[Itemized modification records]
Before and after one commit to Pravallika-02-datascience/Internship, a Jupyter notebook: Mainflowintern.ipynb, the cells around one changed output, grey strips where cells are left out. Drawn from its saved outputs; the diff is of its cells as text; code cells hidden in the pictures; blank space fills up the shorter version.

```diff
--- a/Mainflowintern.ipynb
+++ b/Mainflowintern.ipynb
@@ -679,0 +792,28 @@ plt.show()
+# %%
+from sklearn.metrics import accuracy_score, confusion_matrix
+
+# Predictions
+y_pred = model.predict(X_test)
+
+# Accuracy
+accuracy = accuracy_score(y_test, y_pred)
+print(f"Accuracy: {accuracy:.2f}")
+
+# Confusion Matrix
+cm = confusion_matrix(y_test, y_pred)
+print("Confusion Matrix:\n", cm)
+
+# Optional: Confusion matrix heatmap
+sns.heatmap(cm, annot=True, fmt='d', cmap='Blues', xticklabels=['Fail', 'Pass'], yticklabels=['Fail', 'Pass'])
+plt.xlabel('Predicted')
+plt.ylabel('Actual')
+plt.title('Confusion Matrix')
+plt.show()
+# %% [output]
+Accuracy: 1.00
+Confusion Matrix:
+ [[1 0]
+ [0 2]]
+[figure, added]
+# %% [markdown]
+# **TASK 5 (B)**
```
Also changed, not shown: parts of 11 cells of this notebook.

Work instruction.
For every line in the data above that holds "heatmap", return the line itself.

Response below.
+# Optional: Confusion matrix heatmap
+sns.heatmap(cm, annot=True, fmt='d', cmap='Blues', xticklabels=['Fail', 'Pass'], yticklabels=['Fail', 'Pass'])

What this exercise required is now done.